======== SUPPLIED DATA

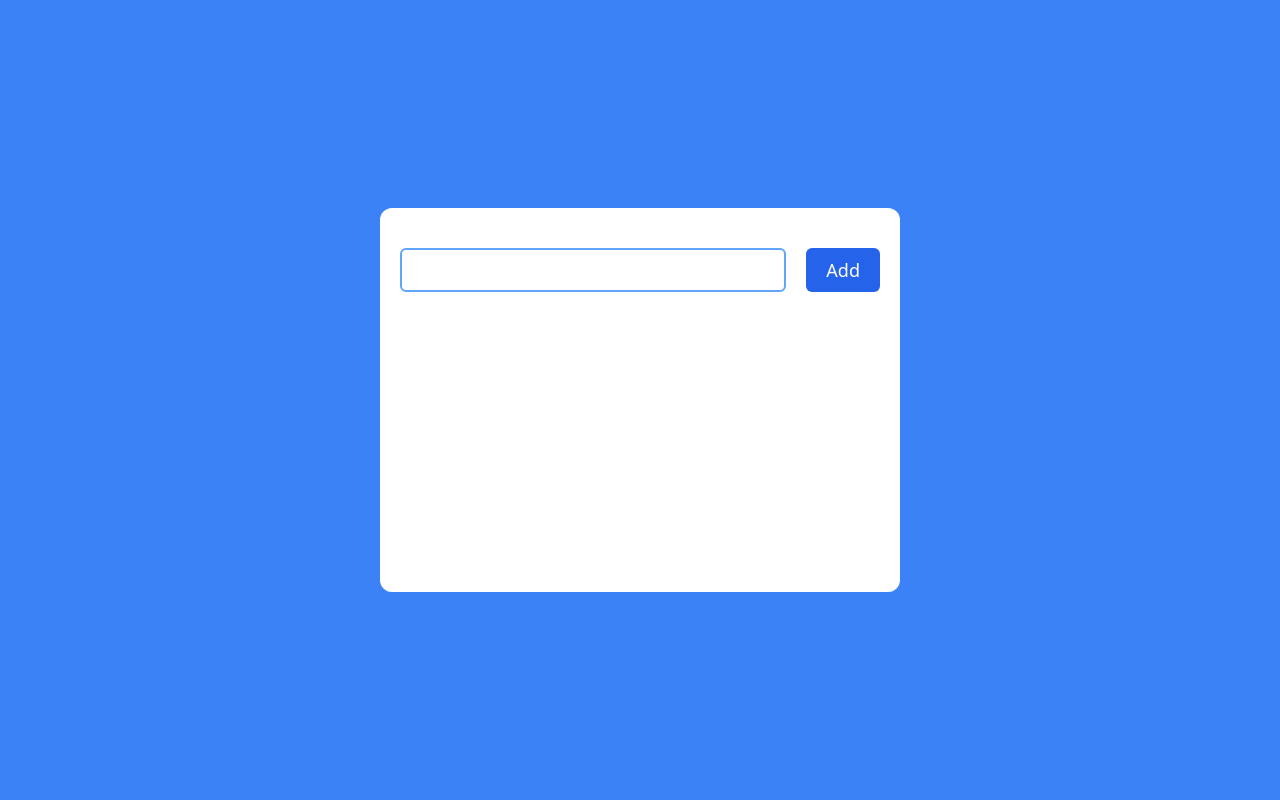
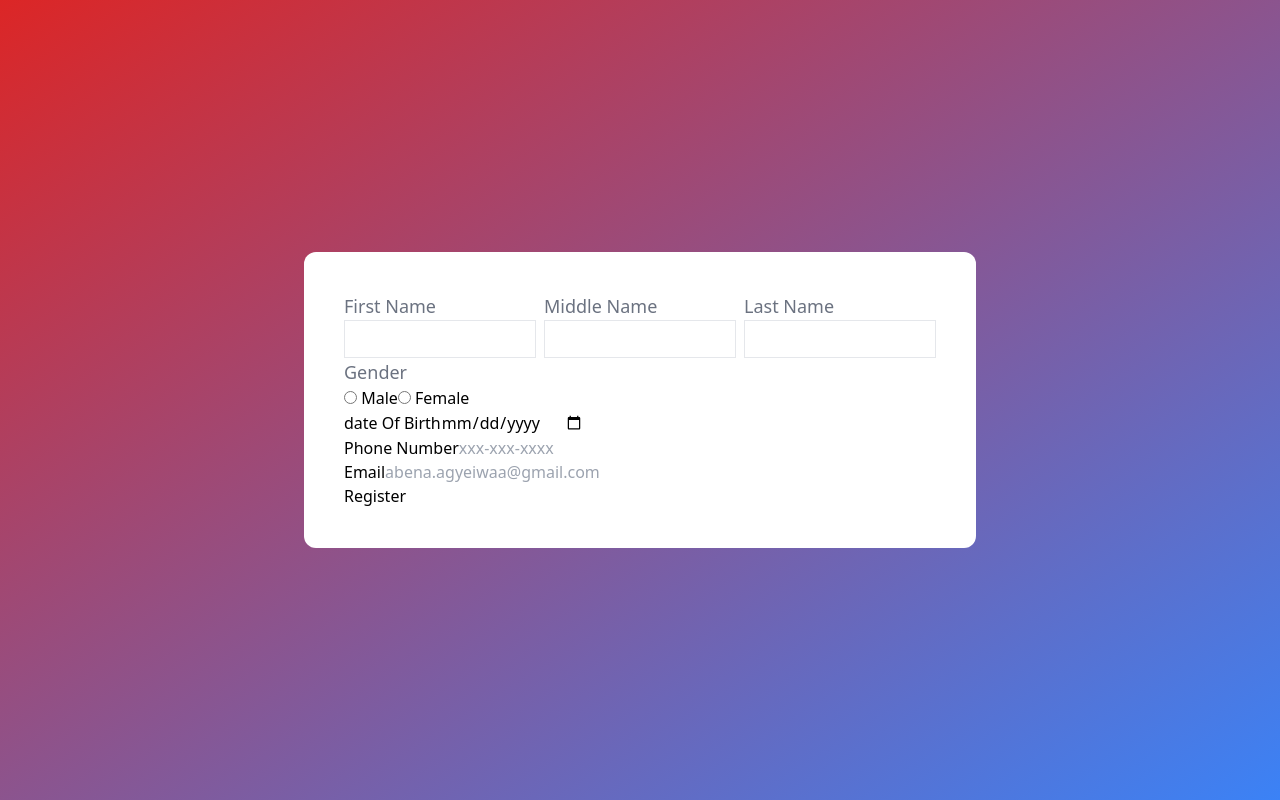
Before and after one commit to BerniceQuansah/code-along, a React (Create React App) app: page / in a window 1280 px wide. Built offline with nearby package versions, Linux system fonts and the light colour scheme.

Commit message:
ReactForms

```diff
--- a/package.json
+++ b/package.json
@@ -10,6 +10,7 @@
     "react": "^18.2.0",
     "react-dom": "^18.2.0",
     "react-scripts": "5.0.1",
+    "uuid": "^8.3.2",
     "web-vitals": "^2.1.0"
   },
   "scripts": {
--- a/src/App.js
+++ b/src/App.js
@@ -3,7 +3,8 @@
 // import {Image} from "./components/Image"
 // import Navbar from "./components/Navbar";
 // import Practice from "./components/Practice";
-import TaskManager from "./components/TaskManager";
+// import TaskManager from "./components/TaskManager";
+import Form from "./components/Form";
 
 function App(){
   return (
@@ -16,7 +17,8 @@ function App(){
       <Button label="Read more..." />
       <Image /> */}
       {/* <Practice /> */}
-      <TaskManager />
+      {/* <TaskManager /> */}
+       <Form />
     </div>
   );
 }
--- /dev/null
+++ b/src/components/Form.jsx
@@ -0,0 +1,98 @@
+import  React, { useState } from "react";
+
+let Form=()=>{
+    const [data, setData] =useState({
+        firstName: "",
+        middleName: "",
+        lastName: "",
+        gender: "",
+        dateOfBirth: "",
+        phoneNumber: "",
+        email: "",
+    });
+
+const handleChange = (e) => {
+    let name = e.target.name
+    let value = e.target.value
+
+    setData({ ...data, [name]: value });
+};
+
+console.log(data);
+
+
+    return(
+        <div className="h-screen bg-gradient-to-br from-red-600 to-blue-500 flex justify-center items-center">
+            <div className="max-w-2xl w-full bg-white rounded-xl p-10">
+            <form>
+                <div className="flex flex-col  space-y-3 md:flex-row md:space-y-0 md:gap-x-2">
+                <div>
+                 <label htmlFor="firstName"
+                 className=" form-label">First Name
+                 </label>
+                 <input type="text" name="firstName"  id="firstName" className="form-input" value={data.firstName} onChange={handleChange}/>
+                </div>
+
+                <div>
+
+                 <label htmlFor="middleName" className="form-label">Middle Name</label>
+                 <input type="text" name="middleName"  id="middleName" className="form-input"  value={data.middleName} onChange={handleChange}/>
+                </div>
+
+                <div>
+
+                 <label htmlFor="lastName" className="form-label">Last Name</label>
+                 <input type="text" name="lastName"  id="lastName" className="form-input"  value={data.lastName} onChange={handleChange}/>
+                </div>
+                </div>
+
+                <div>
+                <label htmlFor="gender" className="form-label">Gender</label>
+                    <label htmlFor="male">
+                        <input type="radio" name="gender" value="male" onChange={handleChange}/> Male
+                    </label>
+                    <label htmlFor="Female">
+                        <input type="radio" name="gender" value="Female" onChange={handleChange}/> Female
+                    </label>
+
+                </div>
+
+                <div>
+
+                 <label htmlFor="dateOfBirth">date Of Birth</label>
+                <input type="date" name="dateOfBirth" value={data.dateOfBirth}  onChange={handleChange}/>
+              </div>
+
+                <div>
+
+                 <label htmlFor="phone">Phone Number</label>
+                <input
+                 type="number"
+                placeholder="xxx-xxx-xxxx"
+                name="phoneNumber"
+                value={data.phoneNumber}
+                onChange={handleChange}
+                />
+              </div>
+
+                <div>
+
+                 <label htmlFor="email">Email</label>
+                <input type="email"
+                name="email"
+                id="email"
+                placeholder="abena.agyeiwaa@gmail.com" value={data.email}  onChange={handleChange}/>
+              </div>
+
+              <div>
+                <button type="submit">Register</button>
+              </div>
+
+
+        </form>
+        </div>
+        </div>
+    )
+}
+
+export default Form;
--- a/src/components/Header.jsx
+++ b/src/components/Header.jsx
@@ -1,5 +1,5 @@
-function Header (){
-    return <h1>My first Component</h1>
+// function Header (){
+//     return <h1>My first Component</h1>
 
-}
-export default Header;
+// }
+// export default Header;
--- a/src/components/NavItem.jsx
+++ b/src/components/NavItem.jsx
@@ -1,9 +1,9 @@
-import React from 'react'
+// import React from 'react'
 
-function NavItem({ menu }) {
-    return (
-    <li>{menu}</li>
-    );
-}
+// function NavItem({ menu }) {
+//     return (
+//     <li>{menu}</li>
+//     );
+// }
 
-export default NavItem;
+// export default NavItem;
--- a/src/components/TaskItem.jsx
+++ b/src/components/TaskItem.jsx
@@ -1,13 +1,13 @@
-import React from "react";
-import {TrashIcon} from "@heroicons/react/outline";
+// import React from "react";
+// import {TrashIcon} from "@heroicons/react/outline";
 
-function TaskItem({task, handleDelete}){
-    return(
-   <div className='flex items-center bg-teal-100 border-2 p-2 border-gray-300 rounded-md '>
-        <div className='flex-1'>{task}</div>
-        <button className='bg-blue-800 p-2 rounded-md' onClick={() => handleDelete(task)}><TrashIcon height={24} color="white"/> </button>
-    </div>
-    )
-}
+// function TaskItem({task, handleDelete}){
+//     return(
+//    <div className='flex items-center bg-teal-100 border-2 p-2 border-gray-300 rounded-md '>
+//         <div className='flex-1'>{task}</div>
+//         <button className='bg-blue-800 p-2 rounded-md' onClick={() => handleDelete(task)}><TrashIcon height={24} color="white"/> </button>
+//     </div>
+//     )
+// }
 
-export default TaskItem;
+// export default TaskItem;
--- a/src/components/TaskManager.jsx
+++ b/src/components/TaskManager.jsx
@@ -1,40 +1,40 @@
-import React, { useState } from 'react';
-import TaskItem from './TaskItem';
+// import React, { useState } from 'react';
+// import TaskItem from './TaskItem';
 
-function TaskManager(){
-   const [tasks, setTasks] = useState([]);
-   const [input, setInput] = useState('');
+// function TaskManager(){
+//    const [tasks, setTasks] = useState([]);
+//    const [input, setInput] = useState('');
 
-const handleSubmit = e => {
-    e.preventDefault();
-    if (input === "") return;
+// const handleSubmit = e => {
+//     e.preventDefault();
+//     if (input === "") return;
 
-     setTasks([input, ...tasks]);
-     setInput('');
-}
-     const handleDelete = index => {
-        const newTasks = tasks.filter(task => task !== index);
-        setTasks(newTasks);
-     }
+//      setTasks([input, ...tasks]);
+//      setInput('');
+// }
+//      const handleDelete = index => {
+//         const newTasks = tasks.filter(task => task !== index);
+//         setTasks(newTasks);
+//      }
 
 
-    return(
-        <div className='bg-blue-500 h-screen flex justify-center items-center'>
-              <div className='max-w-xl max-h-96 bg-white rounded-xl px-5 py-10'>
-           <form onSubmit={handleSubmit} className="space-x-5 flex w-[30rem] mb-10">
-                <input type="text" className='border-2 border-blue-400 p-2 rounded-md outline-none w-10/12' onChange={(e) => setInput(e.target.value)} value = {input}/>
-                <button type = "submit" className='bg-blue-600 text-white text-lg py-2 px-5 rounded-md' disabled = {input === ""} >Add</button>
-            </form>
-         <div className="space-y-3 overflow-y-auto h-56">
+//     return(
+//         <div className='bg-blue-500 h-screen flex justify-center items-center'>
+//               <div className='max-w-xl max-h-96 bg-white rounded-xl px-5 py-10'>
+//            <form onSubmit={handleSubmit} className="space-x-5 flex w-[30rem] mb-10">
+//                 <input type="text" className='border-2 border-blue-400 p-2 rounded-md outline-none w-10/12' onChange={(e) => setInput(e.target.value)} value = {input}/>
+//                 <button type = "submit" className='bg-blue-600 text-white text-lg py-2 px-5 rounded-md' disabled = {input === ""} >Add</button>
+//             </form>
+//          <div className="space-y-3 overflow-y-auto h-56">
 
-            {
-                tasks.map((task) =>  (<TaskItem task={task} handleDelete={handleDelete} />))
-             }
-        </div>
+//             {
+//                 tasks.map((task) =>  (<TaskItem task={task} handleDelete={handleDelete} />))
+//              }
+//         </div>
 
-             </div>
-        </div>
-    )
-};
+//              </div>
+//         </div>
+//     )
+// };
 
-export default TaskManager;
+// export default TaskManager;
--- a/src/index.css
+++ b/src/index.css
@@ -1,3 +1,16 @@
 @tailwind base;
 @tailwind components;
 @tailwind utilities;
+
+@layer components {
+    .form-label {
+        @apply block text-lg text-gray-500;
+    }
+}
+
+
+@layer components{
+    .form-input{
+        @apply border w-full outline-none py-1 px-2 text-lg text-gray-800;
+    }
+}
```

================

*YOUR TASK*.
How many of the lines in the records include the word "export"? Only the number should be given.

*RESPONSE*.
9